> [WHAT TO WORK ON]
Give again, word for word, each line of the data from the first through the one containing "1 - Rev-B as". Pictures stay out.

─── SOURCE DATA

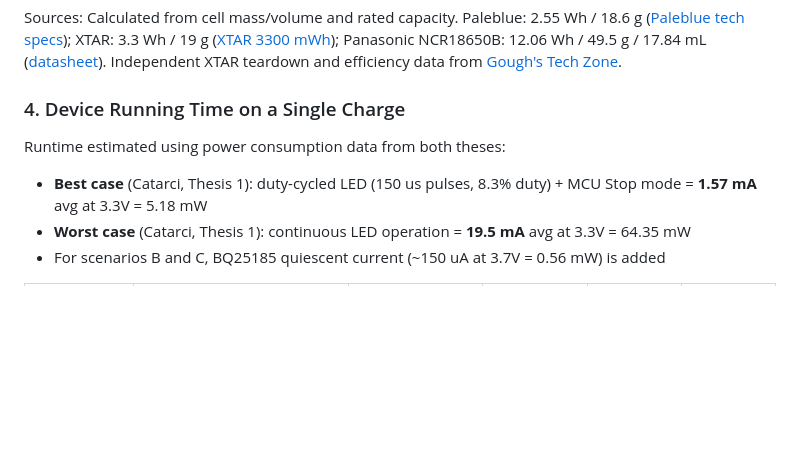
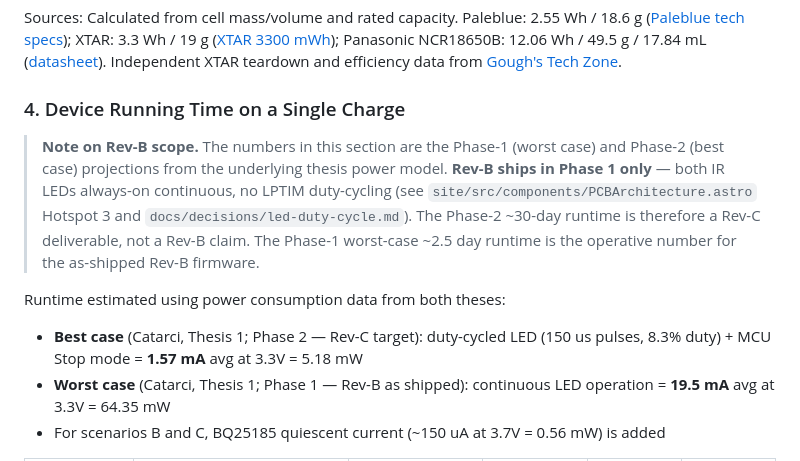
Before and after one commit to Global-Health-Engineering/iv-flow-monitor, a Markdown page: hardware/power_analysis.md, the part around the change. Drawn GitHub-style; blank space fills up the shorter version.

Commit message:
docs: clarify Phase-1 vs Phase-2 scope in power + optical ADRs
hardware/power_analysis.md §4 (Device Running Time on a Single
Charge): the "best case 30.7 days" and "worst case 2.5 days"
numbers were attributed to the underlying thesis power model but
without flagging which Rev-B phase ships them. Rev-B ships in
Phase 1 only (both IR LEDs always-on continuous; no LPTIM
duty-cycling) per the recent PCBArchitecture.astro Hotspot 3
correction and docs/decisions/led-duty-cycle.md. The Phase-2
~30-day runtime is a Rev-C target, not a Rev-B claim. Added a
blockquote banner at the section head + tagged each bullet
("Phase 2 - Rev-C target" / "Phase 1 - Rev-B as shipped").

docs/decisions/optical-architecture.md "Alternatives considered":
the "External ADC sampling against firmware threshold" rejection
was written with Phase 2 (multi-week-runtime continuous monitoring)
in scope, but read as an absolute rejection. Rev-B Phase 1 does
use ADC polling on both photodiodes for the per-session
calibration window — the power-loss argument applies only to the
Phase 2 mode. Added a parenthetical to make the scope explicit.

```diff
--- a/hardware/power_analysis.md
+++ b/hardware/power_analysis.md
@@ -59,9 +59,17 @@ Sources: Calculated from cell mass/volume and rated capacity. Paleblue: 2.55 Wh
 
 ### 4. Device Running Time on a Single Charge
 
+> **Note on Rev-B scope.** The numbers in this section are the Phase-1 (worst case)
+> and Phase-2 (best case) projections from the underlying thesis power model. **Rev-B
+> ships in Phase 1 only** — both IR LEDs always-on continuous, no LPTIM duty-cycling
+> (see `site/src/components/PCBArchitecture.astro` Hotspot 3 and
+> `docs/decisions/led-duty-cycle.md`). The Phase-2 ~30-day runtime is therefore a
+> Rev-C deliverable, not a Rev-B claim. The Phase-1 worst-case ~2.5 day runtime is
+> the operative number for the as-shipped Rev-B firmware.
+
 Runtime estimated using power consumption data from both theses:
-- **Best case** (Catarci, Thesis 1): duty-cycled LED (150 us pulses, 8.3% duty) + MCU Stop mode = **1.57 mA** avg at 3.3V = 5.18 mW
-- **Worst case** (Catarci, Thesis 1): continuous LED operation = **19.5 mA** avg at 3.3V = 64.35 mW
+- **Best case** (Catarci, Thesis 1; Phase 2 — Rev-C target): duty-cycled LED (150 us pulses, 8.3% duty) + MCU Stop mode = **1.57 mA** avg at 3.3V = 5.18 mW
+- **Worst case** (Catarci, Thesis 1; Phase 1 — Rev-B as shipped): continuous LED operation = **19.5 mA** avg at 3.3V = 64.35 mW
 - For scenarios B and C, BQ25185 quiescent current (~150 uA at 3.7V = 0.56 mW) is added
 
 | Runtime | A: Li-ion AA (XTAR 4100 mWh) | A: Li-ion AA (Paleblue 2550 mWh) | B: LiPo Pouch (1000 mAh) | C: 18650 (3000 mAh) | C: 18650 (3350 mAh) |
```
Also changed, not shown: docs/decisions/optical-architecture.md (+1 -1 lines).
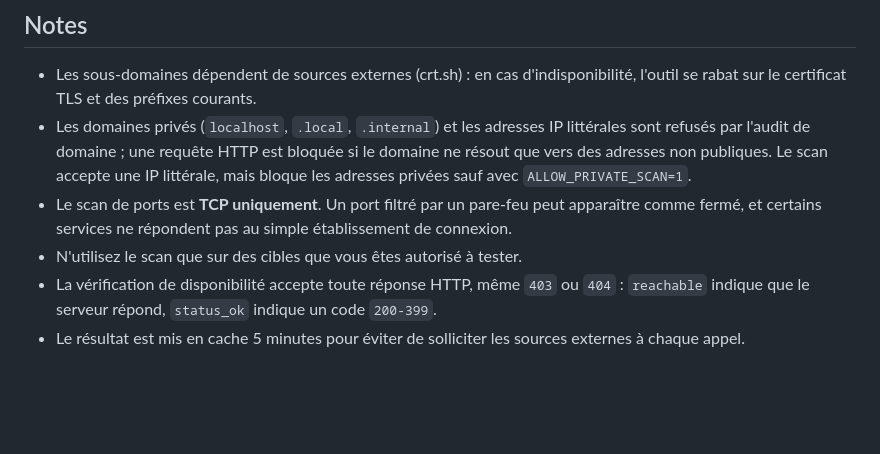
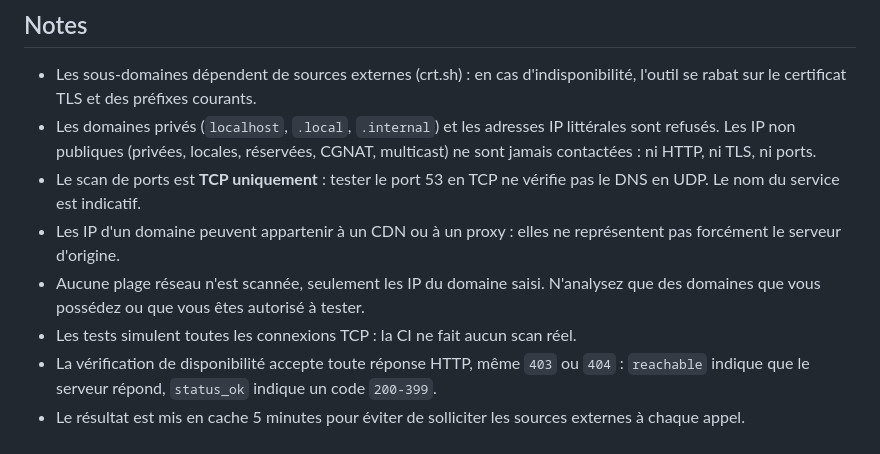
Before and after one commit to mouhamedRedaRachidy/whoami, a Markdown page: README.md, the part around one of its changes. GitHub-like rendering; blank space fills up the shorter version.

```diff
--- a/README.md
+++ b/README.md
@@ -102,14 +113,16 @@ sur `/health`.
   d'indisponibilité, l'outil se rabat sur le certificat TLS et des préfixes
   courants.
 - Les domaines privés (`localhost`, `.local`, `.internal`) et les adresses IP
-  littérales sont refusés par l'audit de domaine ; une requête HTTP est bloquée
-  si le domaine ne résout que vers des adresses non publiques. Le scan accepte
-  une IP littérale, mais bloque les adresses privées sauf avec
-  `ALLOW_PRIVATE_SCAN=1`.
-- Le scan de ports est **TCP uniquement**. Un port filtré par un pare-feu peut
-  apparaître comme fermé, et certains services ne répondent pas au simple
-  établissement de connexion.
-- N'utilisez le scan que sur des cibles que vous êtes autorisé à tester.
+  littérales sont refusés. Les IP non publiques (privées, locales, réservées,
+  CGNAT, multicast) ne sont jamais contactées : ni HTTP, ni TLS, ni ports.
+- Le scan de ports est **TCP uniquement** : tester le port 53 en TCP ne vérifie
+  pas le DNS en UDP. Le nom du service est indicatif.
+- Les IP d'un domaine peuvent appartenir à un CDN ou à un proxy : elles ne
+  représentent pas forcément le serveur d'origine.
+- Aucune plage réseau n'est scannée, seulement les IP du domaine saisi.
+  N'analysez que des domaines que vous possédez ou que vous êtes autorisé à
+  tester.
+- Les tests simulent toutes les connexions TCP : la CI ne fait aucun scan réel.
 - La vérification de disponibilité accepte toute réponse HTTP, même `403` ou
   `404` : `reachable` indique que le serveur répond, `status_ok` indique un code
   `200-399`.
```
Also changed, not shown: other parts of README.md (+37 -26 lines), docs/screenshots/accueil.png (added), docs/screenshots/mobile.png (added), docs/screenshots/rapport-pdf.png (added), docs/screenshots/resultats.png (added).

──────

> [COMPLETED TASK]
Before and after one commit to Global-Health-Engineering/iv-flow-monitor, a Markdown page: hardware/power_analysis.md, the part around the change. Drawn GitHub-style; blank space fills up the shorter version.

Commit message:
docs: clarify Phase-1 vs Phase-2 scope in power + optical ADRs
hardware/power_analysis.md §4 (Device Running Time on a Single
Charge): the "best case 30.7 days" and "worst case 2.5 days"
numbers were attributed to the underlying thesis power model but
without flagging which Rev-B phase ships them. Rev-B ships in
Phase 1 only (both IR LEDs always-on continuous; no LPTIM
duty-cycling) per the recent PCBArchitecture.astro Hotspot 3
correction and docs/decisions/led-duty-cycle.md. The Phase-2
~30-day runtime is a Rev-C target, not a Rev-B claim. Added a
blockquote banner at the section head + tagged each bullet
("Phase 2 - Rev-C target" / "Phase 1 - Rev-B as shipped").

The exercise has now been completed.